** ASSIGNMENT **
Each line of the data that includes the string "query" is to be copied out.

** RECORDS PROVIDED **
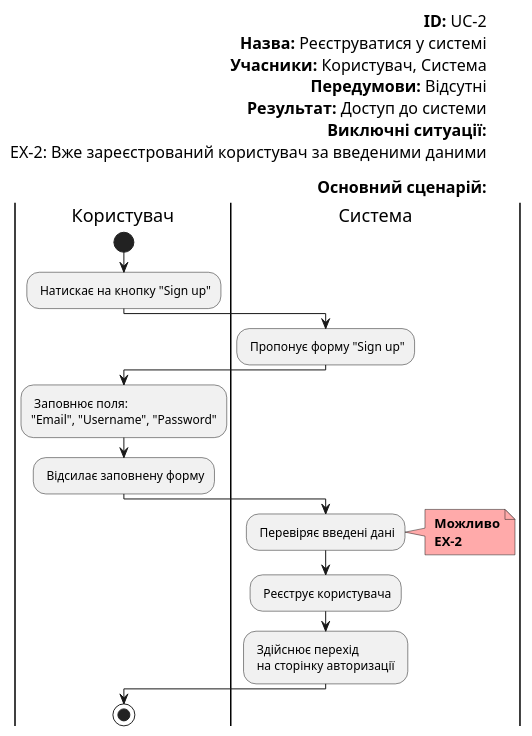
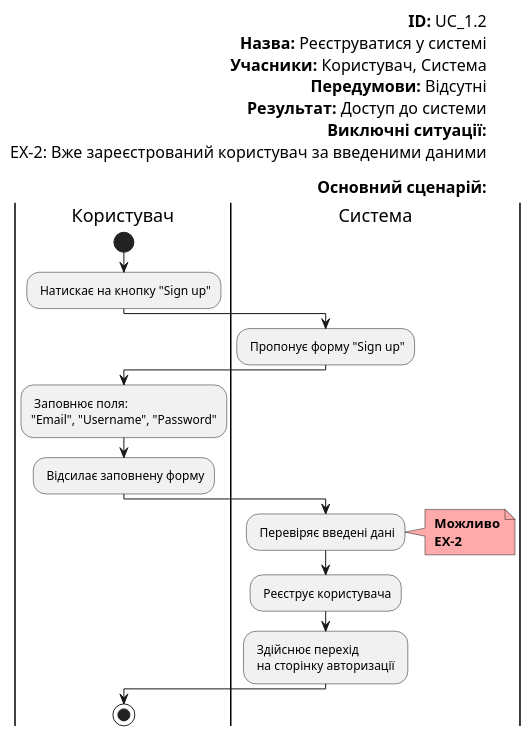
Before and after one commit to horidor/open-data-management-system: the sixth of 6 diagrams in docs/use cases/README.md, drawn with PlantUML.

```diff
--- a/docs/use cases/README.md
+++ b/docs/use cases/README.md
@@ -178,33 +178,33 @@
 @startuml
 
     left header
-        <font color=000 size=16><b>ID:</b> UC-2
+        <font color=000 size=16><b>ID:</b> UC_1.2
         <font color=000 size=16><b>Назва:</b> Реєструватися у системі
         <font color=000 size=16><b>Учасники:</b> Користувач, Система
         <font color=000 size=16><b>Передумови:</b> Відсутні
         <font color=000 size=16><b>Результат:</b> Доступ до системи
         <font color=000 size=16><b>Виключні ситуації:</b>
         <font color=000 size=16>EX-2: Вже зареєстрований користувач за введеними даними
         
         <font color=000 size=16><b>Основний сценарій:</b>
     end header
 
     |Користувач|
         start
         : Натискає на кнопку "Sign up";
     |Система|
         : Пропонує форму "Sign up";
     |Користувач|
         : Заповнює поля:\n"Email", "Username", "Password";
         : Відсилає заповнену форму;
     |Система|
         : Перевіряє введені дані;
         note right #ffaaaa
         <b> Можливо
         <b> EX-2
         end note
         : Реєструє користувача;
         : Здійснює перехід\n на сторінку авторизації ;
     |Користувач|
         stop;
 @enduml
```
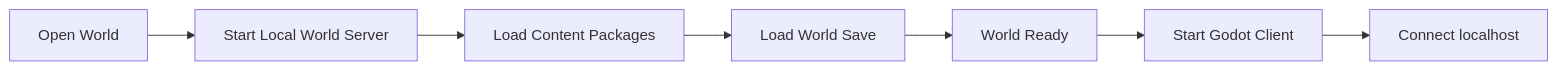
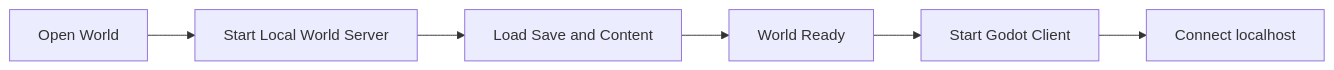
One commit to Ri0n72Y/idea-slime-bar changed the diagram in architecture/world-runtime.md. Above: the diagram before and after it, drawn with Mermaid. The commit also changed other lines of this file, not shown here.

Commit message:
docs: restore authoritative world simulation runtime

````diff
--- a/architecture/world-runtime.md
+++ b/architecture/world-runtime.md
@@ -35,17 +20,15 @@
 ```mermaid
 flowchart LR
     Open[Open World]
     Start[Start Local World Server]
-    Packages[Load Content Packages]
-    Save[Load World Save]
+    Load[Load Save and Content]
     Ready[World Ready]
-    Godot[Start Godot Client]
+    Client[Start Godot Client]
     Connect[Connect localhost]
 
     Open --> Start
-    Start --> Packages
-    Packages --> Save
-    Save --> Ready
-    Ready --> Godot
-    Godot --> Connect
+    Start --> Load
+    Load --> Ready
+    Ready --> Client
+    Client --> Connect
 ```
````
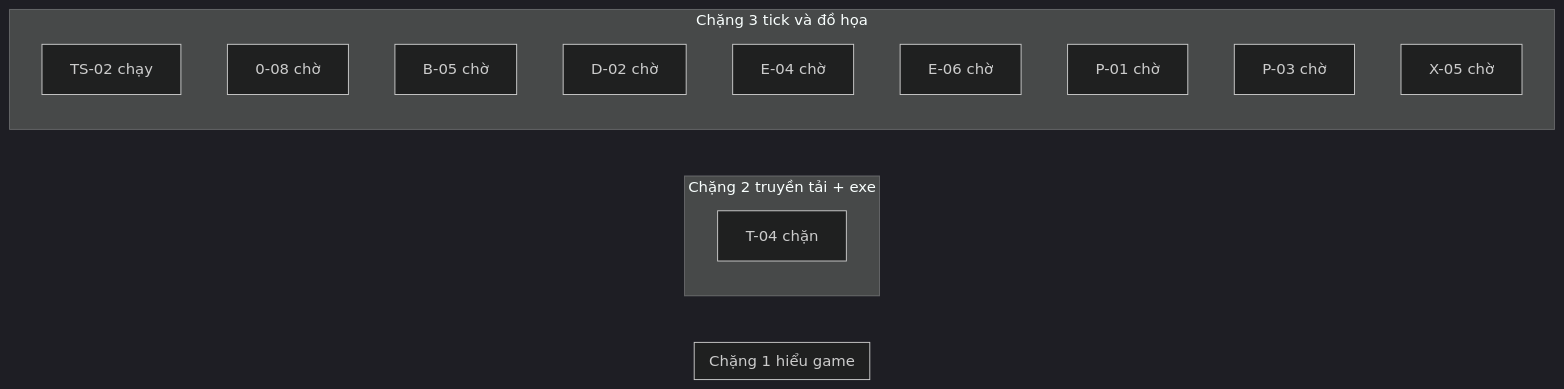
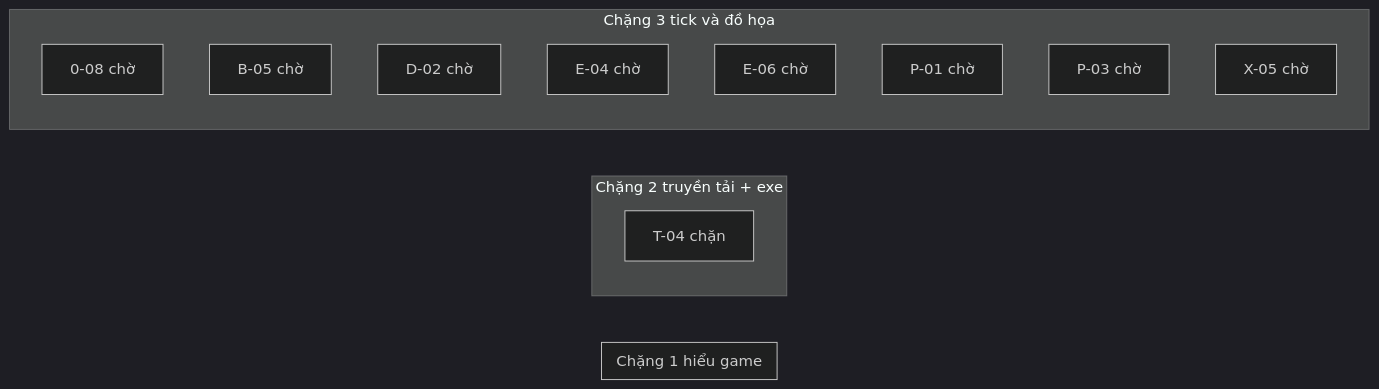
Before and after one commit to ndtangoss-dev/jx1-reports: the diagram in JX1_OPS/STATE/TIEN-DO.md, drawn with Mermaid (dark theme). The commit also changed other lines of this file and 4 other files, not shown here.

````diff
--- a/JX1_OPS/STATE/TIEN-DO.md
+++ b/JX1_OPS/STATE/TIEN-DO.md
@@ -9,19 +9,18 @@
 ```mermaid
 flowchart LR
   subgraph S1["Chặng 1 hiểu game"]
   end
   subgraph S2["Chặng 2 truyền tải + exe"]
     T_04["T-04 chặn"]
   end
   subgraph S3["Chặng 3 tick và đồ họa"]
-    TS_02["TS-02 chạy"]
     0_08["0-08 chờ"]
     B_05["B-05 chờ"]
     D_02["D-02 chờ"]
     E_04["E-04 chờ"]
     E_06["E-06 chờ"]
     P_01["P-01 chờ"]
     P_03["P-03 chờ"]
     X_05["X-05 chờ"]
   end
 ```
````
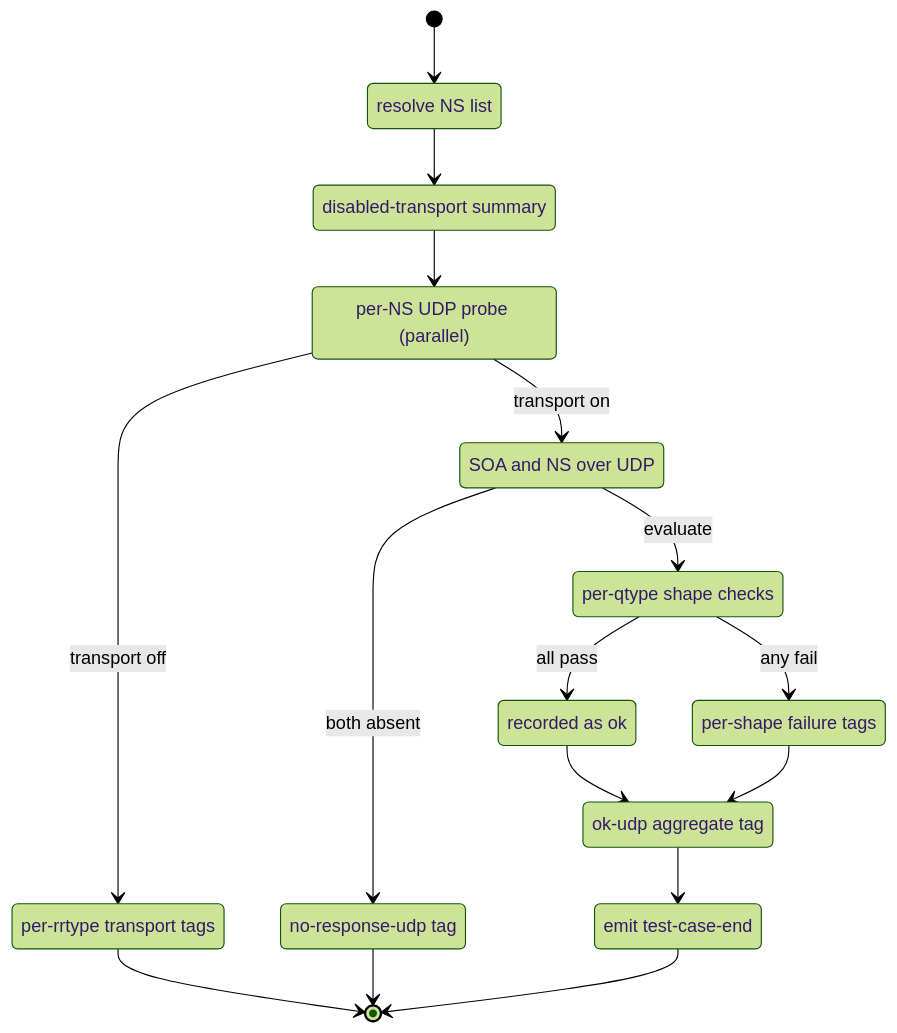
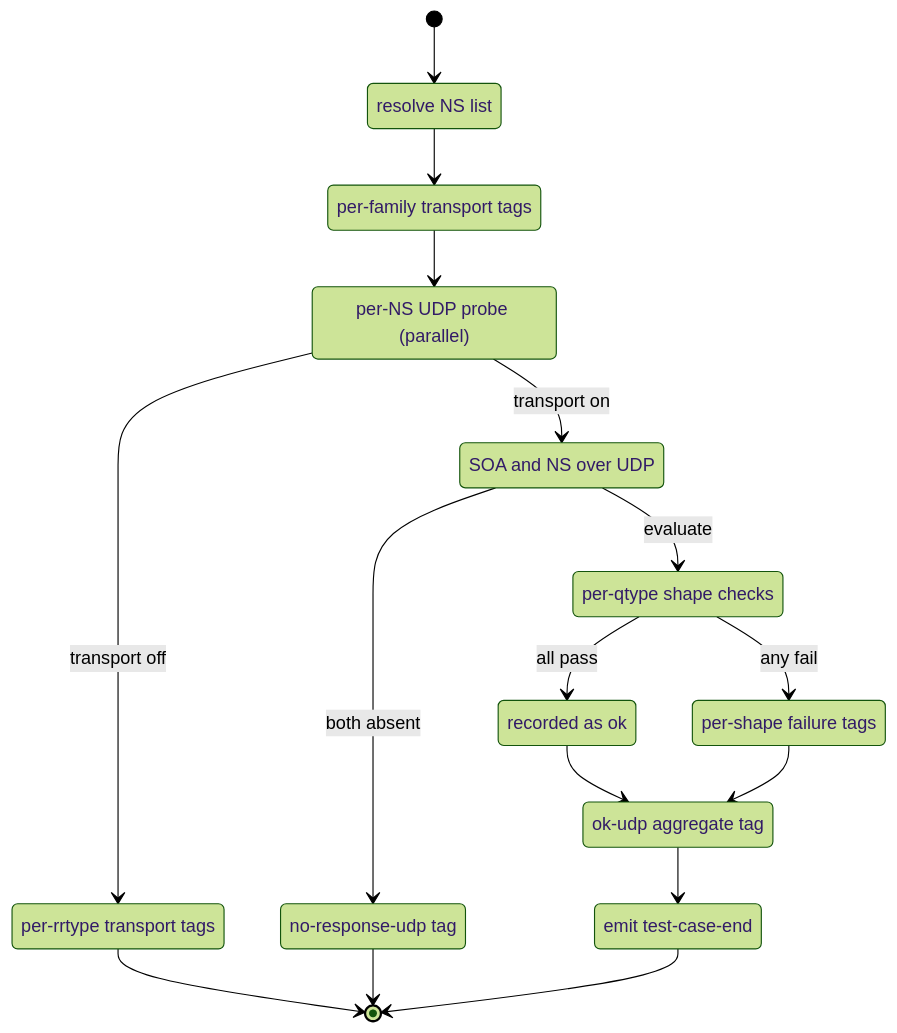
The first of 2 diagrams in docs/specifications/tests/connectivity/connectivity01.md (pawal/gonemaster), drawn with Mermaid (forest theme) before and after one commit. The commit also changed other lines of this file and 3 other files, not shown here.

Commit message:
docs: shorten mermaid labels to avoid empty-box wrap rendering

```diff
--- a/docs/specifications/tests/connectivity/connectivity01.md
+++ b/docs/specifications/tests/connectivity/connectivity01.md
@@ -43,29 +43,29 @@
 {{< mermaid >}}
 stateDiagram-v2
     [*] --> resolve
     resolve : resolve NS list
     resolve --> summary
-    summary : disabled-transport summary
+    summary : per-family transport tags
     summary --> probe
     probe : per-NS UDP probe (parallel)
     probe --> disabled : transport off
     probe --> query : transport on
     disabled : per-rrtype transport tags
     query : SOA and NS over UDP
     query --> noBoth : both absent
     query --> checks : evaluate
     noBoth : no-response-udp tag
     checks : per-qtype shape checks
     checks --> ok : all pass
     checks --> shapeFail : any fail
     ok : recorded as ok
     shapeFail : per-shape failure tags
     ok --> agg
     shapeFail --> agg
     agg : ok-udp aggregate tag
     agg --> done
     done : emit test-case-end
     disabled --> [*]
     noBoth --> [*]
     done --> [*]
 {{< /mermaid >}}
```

** COMPLETED EXERCISE **
     probe --> query : transport on
     query : SOA and NS over UDP
     query --> noBoth : both absent
     query --> checks : evaluate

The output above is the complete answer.